## Exercise brief
An exact copy of every record below is needed, with all pictures removed.

## Material for this task
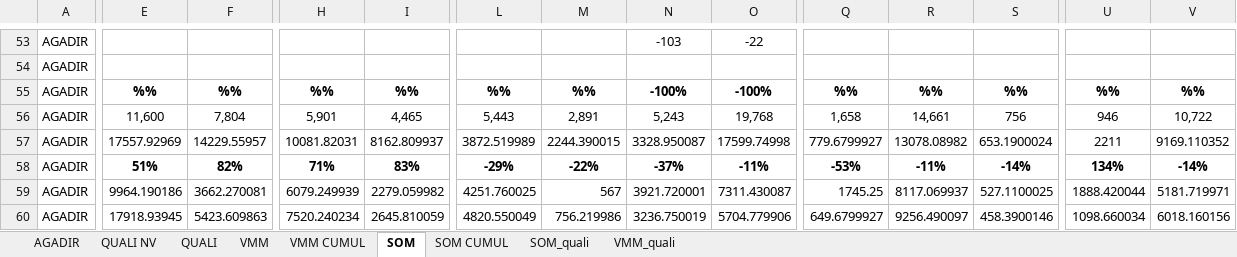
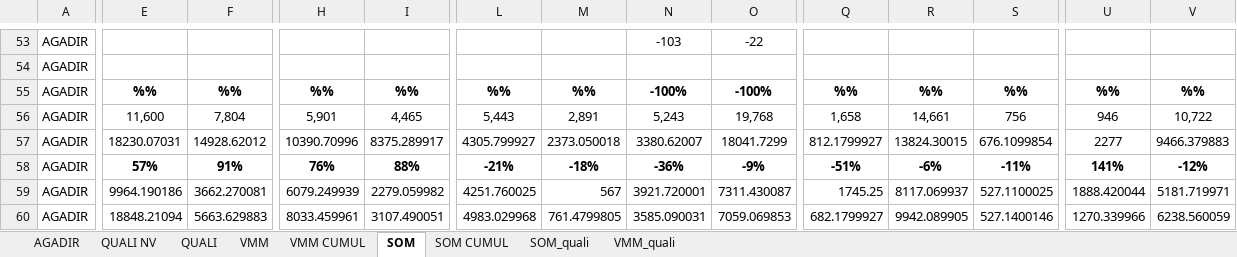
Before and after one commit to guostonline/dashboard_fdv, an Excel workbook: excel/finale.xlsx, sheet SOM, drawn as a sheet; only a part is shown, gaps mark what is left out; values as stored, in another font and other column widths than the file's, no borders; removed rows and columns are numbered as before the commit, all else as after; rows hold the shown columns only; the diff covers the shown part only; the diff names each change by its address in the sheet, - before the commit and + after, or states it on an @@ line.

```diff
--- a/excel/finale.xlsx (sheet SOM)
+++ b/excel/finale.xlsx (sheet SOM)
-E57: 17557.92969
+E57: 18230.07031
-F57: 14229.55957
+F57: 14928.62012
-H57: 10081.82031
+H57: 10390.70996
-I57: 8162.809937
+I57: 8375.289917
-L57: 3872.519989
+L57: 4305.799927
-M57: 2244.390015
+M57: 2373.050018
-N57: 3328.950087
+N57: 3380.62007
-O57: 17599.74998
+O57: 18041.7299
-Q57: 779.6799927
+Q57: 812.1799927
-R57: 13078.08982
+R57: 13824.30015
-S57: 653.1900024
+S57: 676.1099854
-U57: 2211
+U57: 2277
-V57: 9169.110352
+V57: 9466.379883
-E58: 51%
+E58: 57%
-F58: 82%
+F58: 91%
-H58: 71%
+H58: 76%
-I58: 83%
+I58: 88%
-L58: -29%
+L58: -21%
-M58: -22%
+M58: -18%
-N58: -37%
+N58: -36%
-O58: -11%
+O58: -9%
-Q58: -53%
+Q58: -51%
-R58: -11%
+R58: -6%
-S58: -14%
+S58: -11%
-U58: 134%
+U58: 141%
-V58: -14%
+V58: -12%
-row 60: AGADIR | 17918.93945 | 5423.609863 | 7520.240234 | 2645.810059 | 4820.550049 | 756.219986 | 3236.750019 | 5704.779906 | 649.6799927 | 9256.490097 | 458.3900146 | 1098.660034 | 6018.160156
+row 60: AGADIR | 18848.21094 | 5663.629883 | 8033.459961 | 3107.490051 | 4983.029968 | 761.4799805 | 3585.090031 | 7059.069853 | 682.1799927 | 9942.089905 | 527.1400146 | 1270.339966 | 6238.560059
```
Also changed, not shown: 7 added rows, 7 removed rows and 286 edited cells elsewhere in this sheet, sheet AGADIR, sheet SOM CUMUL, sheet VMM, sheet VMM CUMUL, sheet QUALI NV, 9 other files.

## Your solution
Before and after one commit to guostonline/dashboard_fdv, an Excel workbook: excel/finale.xlsx, sheet SOM, drawn as a sheet; only a part is shown, gaps mark what is left out; values as stored, in another font and other column widths than the file's, no borders; removed rows and columns are numbered as before the commit, all else as after; rows hold the shown columns only; the diff covers the shown part only; the diff names each change by its address in the sheet, - before the commit and + after, or states it on an @@ line.

```diff
--- a/excel/finale.xlsx (sheet SOM)
+++ b/excel/finale.xlsx (sheet SOM)
-E57: 17557.92969
+E57: 18230.07031
-F57: 14229.55957
+F57: 14928.62012
-H57: 10081.82031
+H57: 10390.70996
-I57: 8162.809937
+I57: 8375.289917
-L57: 3872.519989
+L57: 4305.799927
-M57: 2244.390015
+M57: 2373.050018
-N57: 3328.950087
+N57: 3380.62007
-O57: 17599.74998
+O57: 18041.7299
-Q57: 779.6799927
+Q57: 812.1799927
-R57: 13078.08982
+R57: 13824.30015
-S57: 653.1900024
+S57: 676.1099854
-U57: 2211
+U57: 2277
-V57: 9169.110352
+V57: 9466.379883
-E58: 51%
+E58: 57%
-F58: 82%
+F58: 91%
-H58: 71%
+H58: 76%
-I58: 83%
+I58: 88%
-L58: -29%
+L58: -21%
-M58: -22%
+M58: -18%
-N58: -37%
+N58: -36%
-O58: -11%
+O58: -9%
-Q58: -53%
+Q58: -51%
-R58: -11%
+R58: -6%
-S58: -14%
+S58: -11%
-U58: 134%
+U58: 141%
-V58: -14%
+V58: -12%
-row 60: AGADIR | 17918.93945 | 5423.609863 | 7520.240234 | 2645.810059 | 4820.550049 | 756.219986 | 3236.750019 | 5704.779906 | 649.6799927 | 9256.490097 | 458.3900146 | 1098.660034 | 6018.160156
+row 60: AGADIR | 18848.21094 | 5663.629883 | 8033.459961 | 3107.490051 | 4983.029968 | 761.4799805 | 3585.090031 | 7059.069853 | 682.1799927 | 9942.089905 | 527.1400146 | 1270.339966 | 6238.560059
```
Also changed, not shown: 7 added rows, 7 removed rows and 286 edited cells elsewhere in this sheet, sheet AGADIR, sheet SOM CUMUL, sheet VMM, sheet VMM CUMUL, sheet QUALI NV, 9 other files.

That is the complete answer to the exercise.